1. Stop manual testing.

You simply can’t release quality applications quickly unless most of your testing is automated. Manual testing can’t keep pace with the highly accelerated release cycles required for digital transformation. Testers should focus on designing effective tests and performing the “exploratory” testing that truly requires human creativity. Automate the rest.

As a first step, find out how much time and money your organization is spending on manual testing (often via outsourcing), then build an attack plan from there.

2. Align testing with business risk.

There’s no point in spending time and money to design, implement, run, review and maintain tests that don’t matter. Yet, my organization analyzed the tests at most enterprises, and we found you could eliminate 67% of tests without increasing your risk exposure at all.
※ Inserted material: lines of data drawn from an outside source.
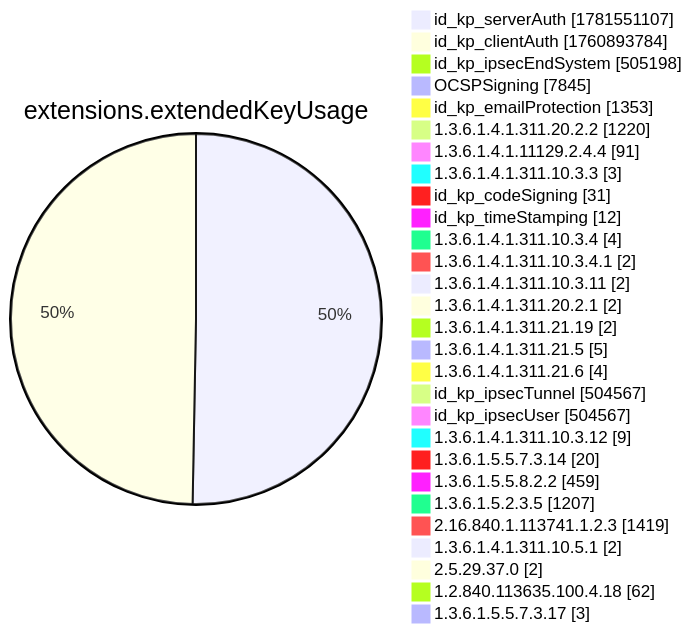
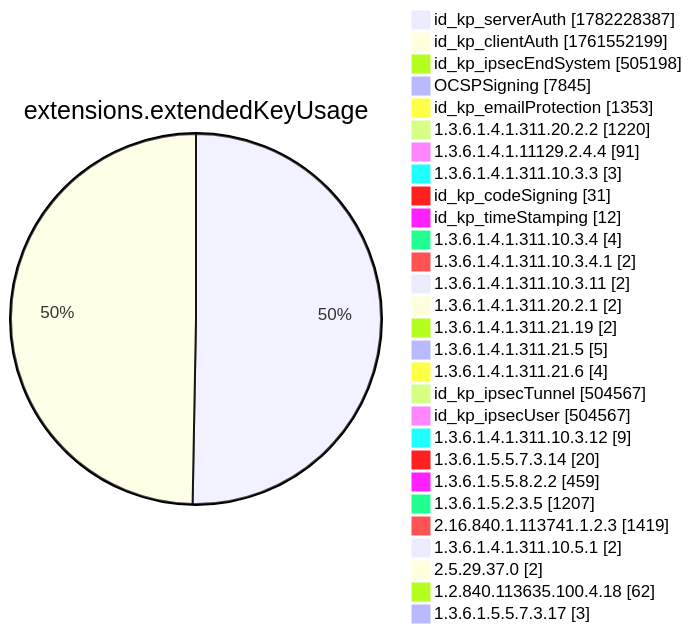
One commit to christiankrug/ctmonitor_visualization changed diagram 12 of 15 in xenon2022/README.md. Above: the diagram before and after it, drawn with Mermaid. The commit also changed other lines of this file, not shown here.

````diff
--- a/xenon2022/README.md
+++ b/xenon2022/README.md
@@ -3894,32 +3894,32 @@
 ```mermaid
 pie showData
 title extensions.extendedKeyUsage
-"id_kp_serverAuth" :1781551107
-"id_kp_clientAuth" :1760893784
+"id_kp_serverAuth" :1782228387
+"id_kp_clientAuth" :1761552199
 "id_kp_ipsecEndSystem" :505198
 "OCSPSigning" :7845
 "id_kp_emailProtection" :1353
 "1.3.6.1.4.1.311.20.2.2" :1220
 "1.3.6.1.4.1.11129.2.4.4" :91
 "1.3.6.1.4.1.311.10.3.3" :3
 "id_kp_codeSigning" :31
 "id_kp_timeStamping" :12
 "1.3.6.1.4.1.311.10.3.4" :4
 "1.3.6.1.4.1.311.10.3.4.1" :2
 "1.3.6.1.4.1.311.10.3.11" :2
 "1.3.6.1.4.1.311.20.2.1" :2
 "1.3.6.1.4.1.311.21.19" :2
 "1.3.6.1.4.1.311.21.5" :5
 "1.3.6.1.4.1.311.21.6" :4
 "id_kp_ipsecTunnel" :504567
 "id_kp_ipsecUser" :504567
 "1.3.6.1.4.1.311.10.3.12" :9
 "1.3.6.1.5.5.7.3.14" :20
 "1.3.6.1.5.5.8.2.2" :459
 "1.3.6.1.5.2.3.5" :1207
 "2.16.840.1.113741.1.2.3" :1419
 "1.3.6.1.4.1.311.10.5.1" :2
 "2.5.29.37.0" :2
 "1.2.840.113635.100.4.18" :62
 "1.3.6.1.5.5.7.3.17" :3
 ```
````
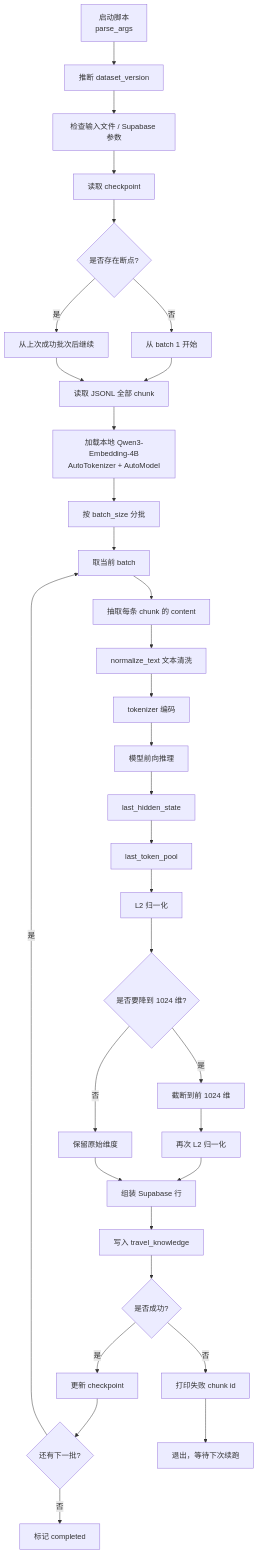
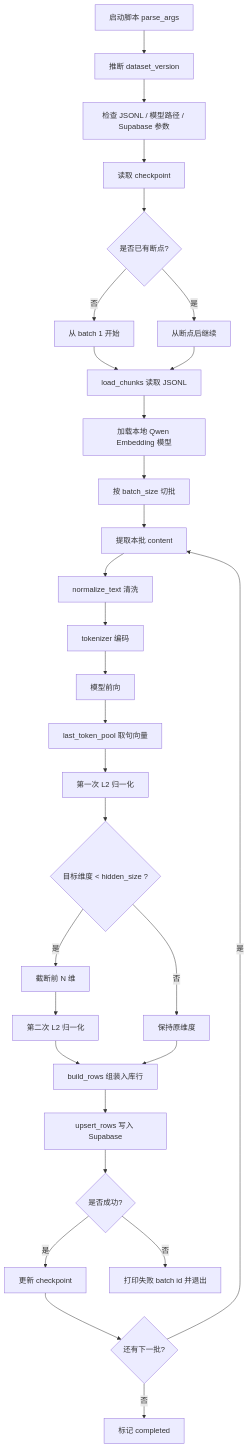
One commit to chendingya/ai-travel-planner changed the diagram in docs/rag-embedding-flow.md. Above: the diagram before and after it, drawn with Mermaid. The commit also changed other lines of this file and 21 other files, not shown here.

First line of the commit message:
docs: Update documentation for provider configuration and embedding flow

````diff
--- a/docs/rag-embedding-flow.md
+++ b/docs/rag-embedding-flow.md
@@ -7,38 +25,35 @@
 ```mermaid
 flowchart TD
-    A["启动脚本<br/>parse_args"] --> B["推断 dataset_version"]
-    B --> C["检查输入文件 / Supabase 参数"]
+    A["启动脚本 parse_args"] --> B["推断 dataset_version"]
+    B --> C["检查 JSONL / 模型路径 / Supabase 参数"]
     C --> D["读取 checkpoint"]
-    D --> E{"是否存在断点?"}
+    D --> E{"是否已有断点?"}
 
     E -- 否 --> F["从 batch 1 开始"]
-    E -- 是 --> G["从上次成功批次后继续"]
+    E -- 是 --> G["从断点后继续"]
 
-    F --> H["读取 JSONL 全部 chunk"]
+    F --> H["load_chunks 读取 JSONL"]
     G --> H
 
-    H --> I["加载本地 Qwen3-Embedding-4B<br/>AutoTokenizer + AutoModel"]
-    I --> J["按 batch_size 分批"]
-    J --> K["取当前 batch"]
-    K --> L["抽取每条 chunk 的 content"]
-    L --> M["normalize_text 文本清洗"]
-    M --> N["tokenizer 编码"]
-    N --> O["模型前向推理"]
-    O --> P["last_hidden_state"]
-    P --> Q["last_token_pool"]
-    Q --> R["L2 归一化"]
-    R --> S{"是否要降到 1024 维?"}
-    S -- 是 --> T["截断到前 1024 维"]
-    T --> U["再次 L2 归一化"]
-    S -- 否 --> V["保留原始维度"]
-    U --> W["组装 Supabase 行"]
-    V --> W
-    W --> X["写入 travel_knowledge"]
-    X --> Y{"是否成功?"}
-    Y -- 是 --> Z["更新 checkpoint"]
-    Z --> AA{"还有下一批?"}
-    AA -- 是 --> K
-    AA -- 否 --> AB["标记 completed"]
-    Y -- 否 --> AC["打印失败 chunk id"]
-    AC --> AD["退出，等待下次续跑"]
+    H --> I["加载本地 Qwen Embedding 模型"]
+    I --> J["按 batch_size 切批"]
+    J --> K["提取本批 content"]
+    K --> L["normalize_text 清洗"]
+    L --> M["tokenizer 编码"]
+    M --> N["模型前向"]
+    N --> O["last_token_pool 取句向量"]
+    O --> P["第一次 L2 归一化"]
+    P --> Q{"目标维度 < hidden_size ?"}
+    Q -- 是 --> R["截断前 N 维"]
+    R --> S["第二次 L2 归一化"]
+    Q -- 否 --> T["保持原维度"]
+    S --> U["build_rows 组装入库行"]
+    T --> U
+    U --> V["upsert_rows 写入 Supabase"]
+    V --> W{"是否成功?"}
+    W -- 是 --> X["更新 checkpoint"]
+    X --> Y{"还有下一批?"}
+    Y -- 是 --> K
+    Y -- 否 --> Z["标记 completed"]
+    W -- 否 --> AA["打印失败 batch id 并退出"]
 ```
````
To streamline testing, ensure that the business priorities are driving testing; the focus should be on covering your top business risks as efficiently as possible, not creating a certain number of test cases. Also, support the adoption of “change impact analysis” technologies that pinpoint exactly what tests are needed for due diligence on each release.

3. Provide executive support for testing transformation.

Change is hard. Manual testing practices have probably been entrenched in the organization for years, and they can’t be replaced overnight. Getting the results you need in terms of speed and agility requires more than equipping the organization with new technologies. You also need to foster a new mindset, establish new processes and allocate the resources required to lead that transition.

There will inevitably be bumps along the road — but the best way to keep the initiative moving forward is to ensure it has strong executive support from start to finish. Communicate why it’s critical for top-level goals, begin with a clear roadmap for the path forward and ensure progress to key milestones is measured — and recognized.

Bottom Line

The current crisis will subside, but the need to rapidly respond to uncertainty and unexpected changes will not. Take this opportunity to advance your digital transformation and run with it, but don’t forget about transforming testing. Modernized testing can act as a catalyst for your transformation — enabling you to release innovations faster, and at a lower cost.